I'm Worried My Teen Might Fail School, How Can I Be Proactive?
Not every teenager would do well in school, there are those who get overwhelmed by the difficulties of high school that they feel hopeless about keeping up with schoolwork and their peers. The transitional years, which is moving up from elementary to middle school and middle school to high school, are the most crucial years when children and teens experience the struggles of being in school.
A lot of people are well aware of how increasingly difficult for high school dropouts to be able to have a well-paying job (even a decent one at that) and be guaranteed of a good future. That’s why it’s natural for parents to be concerned whenever their teens might fail in school as their teens can possibly be faced with greater hardships in times of economic instability.
In fact, the EPERC or the Editorial Projects in Education Research Center and Education Week have released a national report that approximately 7,200 students per day in America’s public schools alone have failed to finish high school with a diploma. The decline in the graduation rate is actually very troubling considering that a solid high school education is actually a preparation for a student to enter college and the adult life. This can also be the foundation for a student’s individual success with regards to their social and economic stability.
Common Indicators of Teens Who Are At Risk of Failing School
There are teens who are able to overcome school problems with just minimal assistance from their teachers and parents. It is sometimes enough for a parent to hear out their teen’s struggles and suggesting them with strategies to cope, supporting them with school work in school and encouraging them more to participate. Although not every teen has that positive outlook especially if they have performed poorly in school and have shown behavior problems for most of their student life.
With the following at risk indicators, parents and teachers can be aware of the persistent problems and provide effective intervention.
- Has attention problems since early childhood with a school history of disruptive or attention issues.
- Is always absent five or more days even without health problems.
- Has been retained in their grade level for a year or more.
- Has consistently received poor grades which are below average or barely average.
- Is often disciplined in school for behavior problems or is showing a sudden change in behavior by withdrawing from the discussions in class.
- Has not been involved in school related activities such as music, sports or other extra curricular activities. This student often lacks connection with their school.
- Lacks the needed self-confidence and often believes that they do not have the ability to succeed and that it’s impossible for them to change the situation.
- The student has minimal goals for the future where they seem to be uninterested about their career options as well as ways to achieve these goals.
How Can You Help Your Teens?

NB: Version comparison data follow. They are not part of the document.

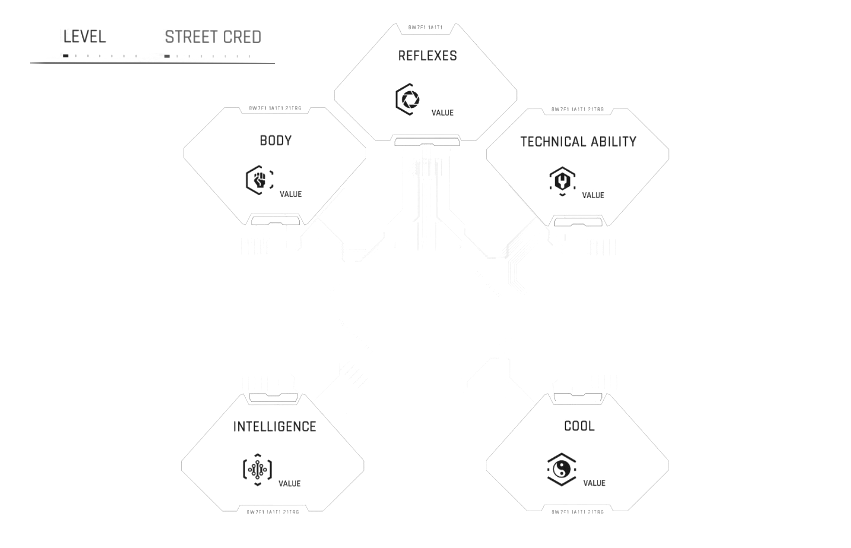
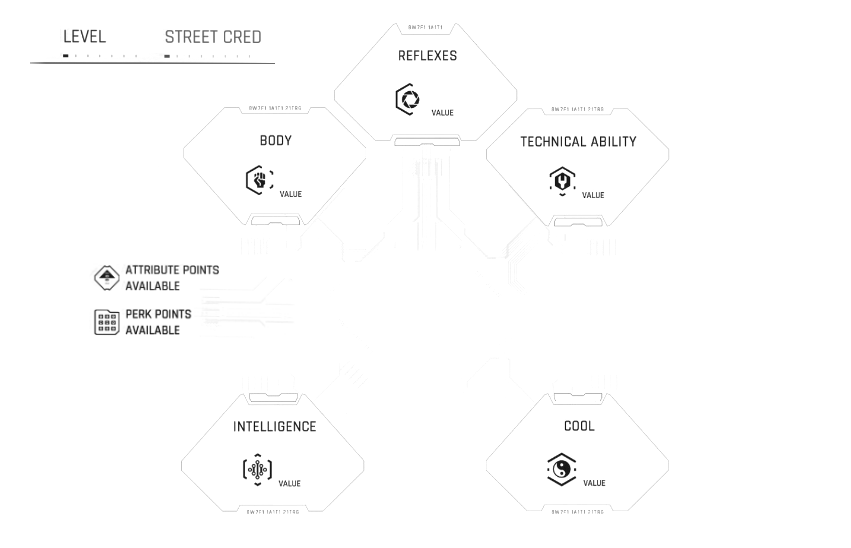
Added perk & attribute points to player stats.

Changed region(s): [[0.0917, 0.5584, 0.2444, 0.6204], [0.0917, 0.4653, 0.275, 0.5274]]

diff --git a/CP2077SaveEditor/Form1.Designer.cs b/CP2077SaveEditor/Form1.Designer.cs
@@ -103,6 +103,8 @@ namespace CP2077SaveEditor
             this.factsNameHeader = ((System.Windows.Forms.ColumnHeader)(new System.Windows.Forms.ColumnHeader()));
             this.openSaveButton = new CP2077SaveEditor.ModernButton();
             this.statsPanel = new System.Windows.Forms.Panel();
+            this.perkPointsUpDown = new System.Windows.Forms.NumericUpDown();
+            this.attrPointsUpDown = new System.Windows.Forms.NumericUpDown();
             this.lifePathBox = new System.Windows.Forms.ComboBox();
             this.lifePathPictureBox = new System.Windows.Forms.PictureBox();
             this.coolUpDown = new System.Windows.Forms.NumericUpDown();
@@ -125,6 +127,8 @@ namespace CP2077SaveEditor
             ((System.ComponentModel.ISupportInitialize)(this.moneyUpDown)).BeginInit();
             this.factsPanel.SuspendLayout();
             this.statsPanel.SuspendLayout();
+            ((System.ComponentModel.ISupportInitialize)(this.perkPointsUpDown)).BeginInit();
+            ((System.ComponentModel.ISupportInitialize)(this.attrPointsUpDown)).BeginInit();
             ((System.ComponentModel.ISupportInitialize)(this.lifePathPictureBox)).BeginInit();
             ((System.ComponentModel.ISupportInitialize)(this.coolUpDown)).BeginInit();
             ((System.ComponentModel.ISupportInitialize)(this.intelligenceUpDown)).BeginInit();
@@ -878,9 +882,9 @@ namespace CP2077SaveEditor
             this.addFactButton.ClickEffectEnabled = true;
             this.addFactButton.DefaultColor = System.Drawing.Color.White;
             this.addFactButton.HoverColor = System.Drawing.Color.LightGray;
-            this.addFactButton.Location = new System.Drawing.Point(719, 1);
+            this.addFactButton.Location = new System.Drawing.Point(728, -1);
             this.addFactButton.Name = "addFactButton";
-            this.addFactButton.Size = new System.Drawing.Size(20, 20);
+            this.addFactButton.Size = new System.Drawing.Size(20, 18);
             this.addFactButton.TabIndex = 2;
             this.addFactButton.Text = "+";
             this.addFactButton.TextColor = System.Drawing.SystemColors.ControlText;
@@ -952,6 +956,8 @@ namespace CP2077SaveEditor
             // 
             this.statsPanel.BackgroundImage = global::CP2077SaveEditor.Properties.Resources.player_stats;
             this.statsPanel.BackgroundImageLayout = System.Windows.Forms.ImageLayout.None;
+            this.statsPanel.Controls.Add(this.perkPointsUpDown);
+            this.statsPanel.Controls.Add(this.attrPointsUpDown);
             this.statsPanel.Controls.Add(this.lifePathBox);
             this.statsPanel.Controls.Add(this.lifePathPictureBox);
             this.statsPanel.Controls.Add(this.coolUpDown);
@@ -966,6 +972,32 @@ namespace CP2077SaveEditor
             this.statsPanel.Name = "statsPanel";
             this.statsPanel.Size = new System.Drawing.Size(851, 548);
             this.statsPanel.TabIndex = 14;
+            // 
+            // perkPointsUpDown
+            // 
+            this.perkPointsUpDown.Font = new System.Drawing.Font("Segoe UI", 9.75F, System.Drawing.FontStyle.Regular, System.Drawing.GraphicsUnit.Point, ((byte)(0)));
+            this.perkPointsUpDown.Location = new System.Drawing.Point(44, 310);
+            this.perkPointsUpDown.Maximum = new decimal(new int[] {
+            999,
+            0,
+            0,
+            0});
+            this.perkPointsUpDown.Name = "perkPointsUpDown";
+            this.perkPointsUpDown.Size = new System.Drawing.Size(45, 25);
+            this.perkPointsUpDown.TabIndex = 22;
+            // 
+            // attrPointsUpDown
+            // 
+            this.attrPointsUpDown.Font = new System.Drawing.Font("Segoe UI", 9.75F, System.Drawing.FontStyle.Regular, System.Drawing.GraphicsUnit.Point, ((byte)(0)));
+            this.attrPointsUpDown.Location = new System.Drawing.Point(44, 266);
+            this.attrPointsUpDown.Maximum = new decimal(new int[] {
+            999,
+            0,
+            0,
+            0});
+            this.attrPointsUpDown.Name = "attrPointsUpDown";
+            this.attrPointsUpDown.Size = new System.Drawing.Size(45, 25);
+            this.attrPointsUpDown.TabIndex = 21;
             // 
             // lifePathBox
             // 
@@ -1196,6 +1228,8 @@ namespace CP2077SaveEditor
             this.factsPanel.ResumeLayout(false);
             this.factsPanel.PerformLayout();
             this.statsPanel.ResumeLayout(false);
+            ((System.ComponentModel.ISupportInitialize)(this.perkPointsUpDown)).EndInit();
+            ((System.ComponentModel.ISupportInitialize)(this.attrPointsUpDown)).EndInit();
             ((System.ComponentModel.ISupportInitialize)(this.lifePathPictureBox)).EndInit();
             ((System.ComponentModel.ISupportInitialize)(this.coolUpDown)).EndInit();
             ((System.ComponentModel.ISupportInitialize)(this.intelligenceUpDown)).EndInit();
@@ -1291,6 +1325,8 @@ namespace CP2077SaveEditor
         private System.Windows.Forms.ComboBox lifePathBox;
         private System.Windows.Forms.PictureBox lifePathPictureBox;
         private ModernButton clearQuestFlagsButton;
+        private System.Windows.Forms.NumericUpDown perkPointsUpDown;
+        private System.Windows.Forms.NumericUpDown attrPointsUpDown;
     }
 }
 

diff --git a/CP2077SaveEditor/Form1.cs b/CP2077SaveEditor/Form1.cs
@@ -67,6 +67,8 @@ namespace CP2077SaveEditor
             technicalAbilityUpDown.ValueChanged += PlayerStatChanged;
             intelligenceUpDown.ValueChanged += PlayerStatChanged;
             coolUpDown.ValueChanged += PlayerStatChanged;
+            perkPointsUpDown.ValueChanged += PlayerStatChanged;
+            attrPointsUpDown.ValueChanged += PlayerStatChanged;
 
             itemClasses = JsonConvert.DeserializeObject<Dictionary<string, string>>(CP2077SaveEditor.Properties.Resources.ItemClasses);
         }
@@ -356,6 +358,11 @@ namespace CP2077SaveEditor
                 {
                     lifePathBox.SelectedIndex = 2;
                 }
+
+                var points = activeSaveFile.GetPlayerDevelopmentData().Value.DevPoints;
+
+                perkPointsUpDown.Value = points[Array.FindIndex(points, x => x.Type == CyberCAT.Core.DumpedEnums.gamedataDevelopmentPointType.Primary)].Unspent;
+                attrPointsUpDown.Value = points[Array.FindIndex(points, x => x.Type == null)].Unspent;
 
                 //Update controls
                 loadingSave = false;
@@ -675,6 +682,11 @@ namespace CP2077SaveEditor
                 attrs[Array.FindIndex(attrs, x => x.AttributeName == CyberCAT.Core.DumpedEnums.gamedataStatType.TechnicalAbility)].Value = (int)technicalAbilityUpDown.Value;
                 attrs[Array.FindIndex(attrs, x => x.AttributeName == CyberCAT.Core.DumpedEnums.gamedataStatType.Intelligence)].Value = (int)intelligenceUpDown.Value;
                 attrs[Array.FindIndex(attrs, x => x.AttributeName == CyberCAT.Core.DumpedEnums.gamedataStatType.Cool)].Value = (int)coolUpDown.Value;
+
+                var points = activeSaveFile.GetPlayerDevelopmentData().Value.DevPoints;
+
+                points[Array.FindIndex(points, x => x.Type == CyberCAT.Core.DumpedEnums.gamedataDevelopmentPointType.Primary)].Unspent = (int)perkPointsUpDown.Value;
+                points[Array.FindIndex(points, x => x.Type == null)].Unspent = (int)attrPointsUpDown.Value;
             }
         }
     }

Ideally, parents should show support and compassion to their teens. It is still essential for parents to not just establish reasonable expectations and limitations for their teens but also to make sure they support and believe in their capabilities to succeed. Here are a few tips on how to be proactive when it comes to parenting a teen who might fail school:
- Make an effort to understand and reach out to your teen. Find time to listen to your teen’s problems and fears towards school.
- Encourage your teen to actively participate in school activities.
- Meet with your teen’s teacher and school counselor regularly to know what your teen’s issues are and come up with a support plan to provide the student with a learning environment to help them focus.
- Arrange for a tutor or set up a study group to help your teen cope up with whatever subject they are struggling with.
- Establish a home environment conducive to learning where education is clearly valued. Set up a regular study time for them without any distractions and place the computer where your teen can be easily monitored.
- Guide and encourage your teen to think about possible options for their future career. You may want to search more information regarding courses or careers your teen might be interested in.
- You can arrange for a visit to any local colleges or company for your teen to observe and find interest in. You can also suggest to them about trying to consider an internship or even a part time job relating to their interests as well. But do not permit them to have a regular job that may cut into their study time and extra activities in school.
- Always emphasize the importance of a good study habit, perseverance, and hard work in order to attain a positive result in the end.
It is good to support, guide and encourage your teen with any problems regarding school and other issues. But always remember that you can’t always fix any problem for them. Your teens also need to learn on their own in order to figure out how to solve their own problems. Just always assure them of your love, support, and constant guidance. In time, your teen will be able to get back on their feet, ready to face the challenges of school and student life.